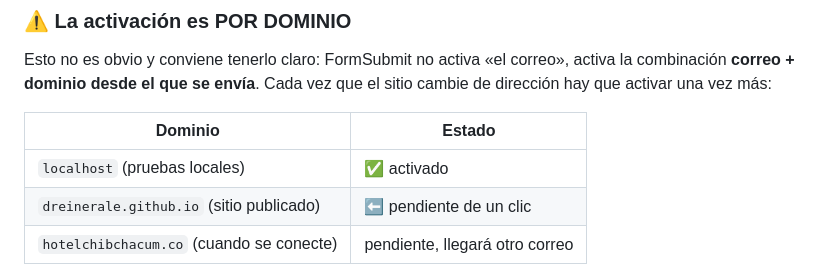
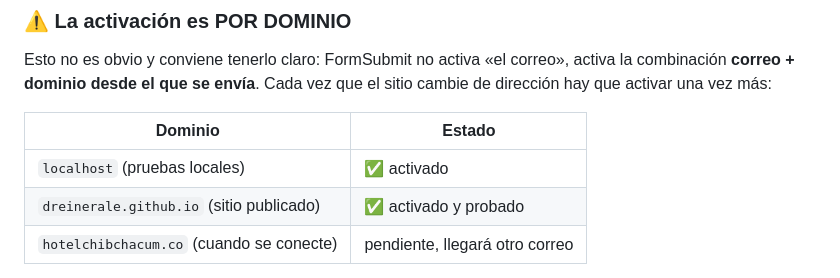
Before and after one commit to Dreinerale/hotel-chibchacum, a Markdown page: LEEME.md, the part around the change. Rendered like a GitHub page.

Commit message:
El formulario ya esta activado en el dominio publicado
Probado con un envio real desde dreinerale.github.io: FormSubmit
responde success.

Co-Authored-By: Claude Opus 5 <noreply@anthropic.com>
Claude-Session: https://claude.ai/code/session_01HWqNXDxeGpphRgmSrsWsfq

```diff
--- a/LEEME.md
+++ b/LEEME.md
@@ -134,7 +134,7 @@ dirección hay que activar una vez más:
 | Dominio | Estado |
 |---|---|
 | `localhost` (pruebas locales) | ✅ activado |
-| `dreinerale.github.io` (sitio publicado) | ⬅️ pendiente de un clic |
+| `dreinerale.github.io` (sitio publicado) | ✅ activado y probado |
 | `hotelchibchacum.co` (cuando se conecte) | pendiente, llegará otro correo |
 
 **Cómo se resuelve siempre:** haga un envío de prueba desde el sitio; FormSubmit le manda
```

---

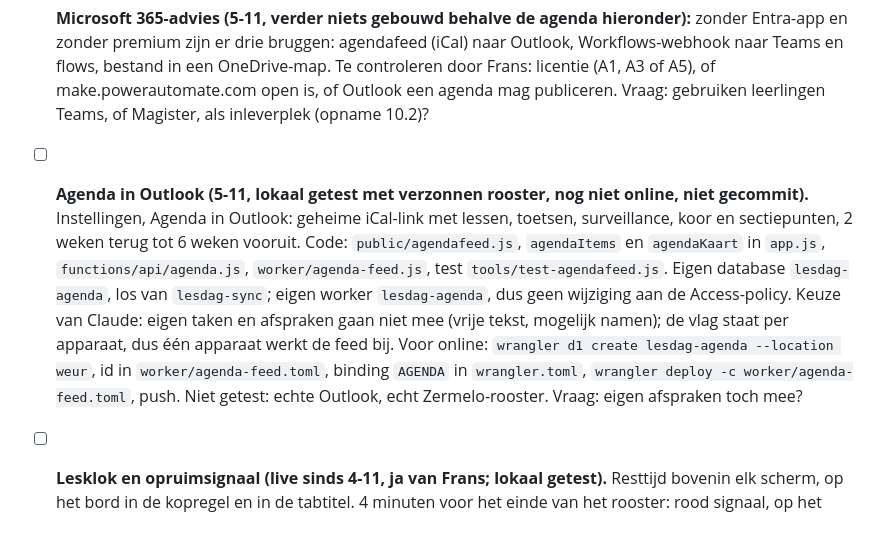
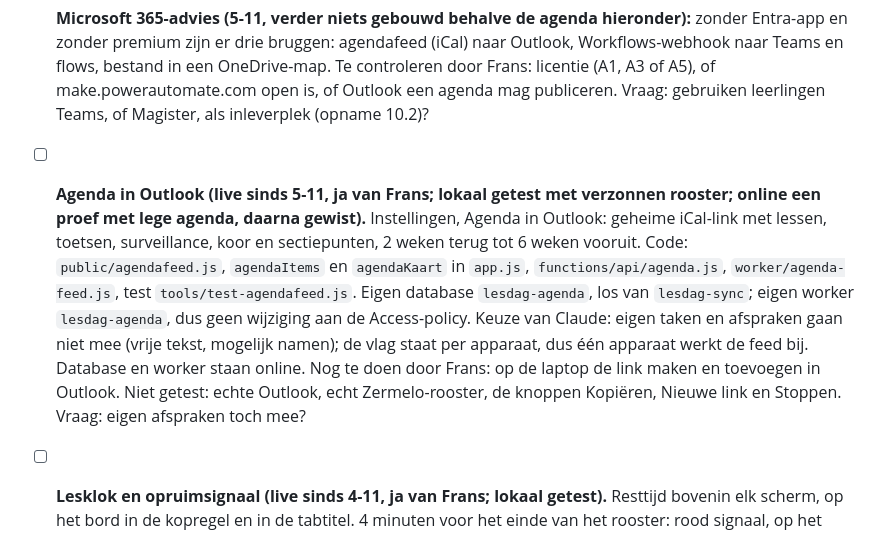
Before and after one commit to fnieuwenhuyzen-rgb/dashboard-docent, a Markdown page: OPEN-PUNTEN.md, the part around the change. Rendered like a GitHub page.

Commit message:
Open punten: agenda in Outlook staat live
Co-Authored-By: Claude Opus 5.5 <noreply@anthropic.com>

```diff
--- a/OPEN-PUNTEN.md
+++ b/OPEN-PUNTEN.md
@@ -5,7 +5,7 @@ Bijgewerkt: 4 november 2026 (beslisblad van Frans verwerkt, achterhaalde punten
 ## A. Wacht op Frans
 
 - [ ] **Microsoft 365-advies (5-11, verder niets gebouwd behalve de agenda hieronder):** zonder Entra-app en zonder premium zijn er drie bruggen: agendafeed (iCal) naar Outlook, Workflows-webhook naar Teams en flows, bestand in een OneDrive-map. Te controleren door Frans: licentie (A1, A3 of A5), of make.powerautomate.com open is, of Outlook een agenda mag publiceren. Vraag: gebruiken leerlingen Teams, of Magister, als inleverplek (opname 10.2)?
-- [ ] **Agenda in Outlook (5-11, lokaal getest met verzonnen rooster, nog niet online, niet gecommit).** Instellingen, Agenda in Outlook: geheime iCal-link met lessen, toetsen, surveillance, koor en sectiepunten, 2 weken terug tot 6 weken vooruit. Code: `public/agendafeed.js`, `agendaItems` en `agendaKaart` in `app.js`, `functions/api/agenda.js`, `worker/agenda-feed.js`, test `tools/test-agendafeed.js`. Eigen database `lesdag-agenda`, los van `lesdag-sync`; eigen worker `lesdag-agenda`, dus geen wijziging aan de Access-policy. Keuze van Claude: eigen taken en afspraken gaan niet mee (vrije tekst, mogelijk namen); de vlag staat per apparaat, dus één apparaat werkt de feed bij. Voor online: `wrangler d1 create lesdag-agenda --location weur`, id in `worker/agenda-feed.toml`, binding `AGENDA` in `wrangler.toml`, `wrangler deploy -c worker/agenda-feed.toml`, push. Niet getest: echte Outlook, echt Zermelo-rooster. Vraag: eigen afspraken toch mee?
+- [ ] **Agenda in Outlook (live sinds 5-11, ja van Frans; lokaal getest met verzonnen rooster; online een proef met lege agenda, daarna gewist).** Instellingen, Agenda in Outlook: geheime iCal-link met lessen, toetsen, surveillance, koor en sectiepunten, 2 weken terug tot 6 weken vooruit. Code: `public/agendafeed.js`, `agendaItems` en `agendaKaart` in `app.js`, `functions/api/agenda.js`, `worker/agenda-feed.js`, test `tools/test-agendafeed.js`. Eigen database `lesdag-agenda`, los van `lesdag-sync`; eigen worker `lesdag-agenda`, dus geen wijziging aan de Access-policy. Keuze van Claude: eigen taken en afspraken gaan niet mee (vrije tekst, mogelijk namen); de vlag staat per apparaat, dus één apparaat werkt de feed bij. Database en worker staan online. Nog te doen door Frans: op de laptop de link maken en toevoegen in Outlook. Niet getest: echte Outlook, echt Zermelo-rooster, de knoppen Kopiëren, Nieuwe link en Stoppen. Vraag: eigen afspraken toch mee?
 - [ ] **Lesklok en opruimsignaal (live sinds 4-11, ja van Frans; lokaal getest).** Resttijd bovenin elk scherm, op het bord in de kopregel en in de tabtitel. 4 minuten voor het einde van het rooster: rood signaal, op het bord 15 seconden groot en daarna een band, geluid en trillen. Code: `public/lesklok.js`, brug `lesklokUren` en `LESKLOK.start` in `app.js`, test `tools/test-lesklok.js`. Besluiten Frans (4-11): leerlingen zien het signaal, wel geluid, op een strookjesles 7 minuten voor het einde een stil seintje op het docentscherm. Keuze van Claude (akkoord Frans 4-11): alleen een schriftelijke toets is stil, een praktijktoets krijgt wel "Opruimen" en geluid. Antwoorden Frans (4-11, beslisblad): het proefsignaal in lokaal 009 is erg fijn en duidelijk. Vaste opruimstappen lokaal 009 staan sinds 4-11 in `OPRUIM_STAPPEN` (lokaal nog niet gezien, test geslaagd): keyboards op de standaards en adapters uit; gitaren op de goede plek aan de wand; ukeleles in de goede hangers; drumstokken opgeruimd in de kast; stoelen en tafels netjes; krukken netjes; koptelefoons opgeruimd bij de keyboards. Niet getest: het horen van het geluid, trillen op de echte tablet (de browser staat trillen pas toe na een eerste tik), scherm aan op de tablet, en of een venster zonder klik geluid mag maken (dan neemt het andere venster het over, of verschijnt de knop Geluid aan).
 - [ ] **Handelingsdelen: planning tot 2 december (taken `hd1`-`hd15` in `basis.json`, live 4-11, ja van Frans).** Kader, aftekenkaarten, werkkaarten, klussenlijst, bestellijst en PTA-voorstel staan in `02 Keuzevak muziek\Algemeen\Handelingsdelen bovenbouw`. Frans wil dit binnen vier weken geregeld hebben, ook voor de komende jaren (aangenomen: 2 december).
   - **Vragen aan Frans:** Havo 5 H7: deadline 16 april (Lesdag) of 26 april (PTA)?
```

→ **Exercise prompt**: Some lines contain the word "iCal". Pull each one out of the listing.

→ **Result**:
 - [ ] **Microsoft 365-advies (5-11, verder niets gebouwd behalve de agenda hieronder):** zonder Entra-app en zonder premium zijn er drie bruggen: agendafeed (iCal) naar Outlook, Workflows-webhook naar Teams en flows, bestand in een OneDrive-map. Te controleren door Frans: licentie (A1, A3 of A5), of make.powerautomate.com open is, of Outlook een agenda mag publiceren. Vraag: gebruiken leerlingen Teams, of Magister, als inleverplek (opname 10.2)?
-- [ ] **Agenda in Outlook (5-11, lokaal getest met verzonnen rooster, nog niet online, niet gecommit).** Instellingen, Agenda in Outlook: geheime iCal-link met lessen, toetsen, surveillance, koor en sectiepunten, 2 weken terug tot 6 weken vooruit. Code: `public/agendafeed.js`, `agendaItems` en `agendaKaart` in `app.js`, `functions/api/agenda.js`, `worker/agenda-feed.js`, test `tools/test-agendafeed.js`. Eigen database `lesdag-agenda`, los van `lesdag-sync`; eigen worker `lesdag-agenda`, dus geen wijziging aan de Access-policy. Keuze van Claude: eigen taken en afspraken gaan niet mee (vrije tekst, mogelijk namen); de vlag staat per apparaat, dus één apparaat werkt de feed bij. Voor online: `wrangler d1 create lesdag-agenda --location weur`, id in `worker/agenda-feed.toml`, binding `AGENDA` in `wrangler.toml`, `wrangler deploy -c worker/agenda-feed.toml`, push. Niet getest: echte Outlook, echt Zermelo-rooster. Vraag: eigen afspraken toch mee?
+- [ ] **Agenda in Outlook (live sinds 5-11, ja van Frans; lokaal getest met verzonnen rooster; online een proef met lege agenda, daarna gewist).** Instellingen, Agenda in Outlook: geheime iCal-link met lessen, toetsen, surveillance, koor en sectiepunten, 2 weken terug tot 6 weken vooruit. Code: `public/agendafeed.js`, `agendaItems` en `agendaKaart` in `app.js`, `functions/api/agenda.js`, `worker/agenda-feed.js`, test `tools/test-agendafeed.js`. Eigen database `lesdag-agenda`, los van `lesdag-sync`; eigen worker `lesdag-agenda`, dus geen wijziging aan de Access-policy. Keuze van Claude: eigen taken en afspraken gaan niet mee (vrije tekst, mogelijk namen); de vlag staat per apparaat, dus één apparaat werkt de feed bij. Database en worker staan online. Nog te doen door Frans: op de laptop de link maken en toevoegen in Outlook. Niet getest: echte Outlook, echt Zermelo-rooster, de knoppen Kopiëren, Nieuwe link en Stoppen. Vraag: eigen afspraken toch mee?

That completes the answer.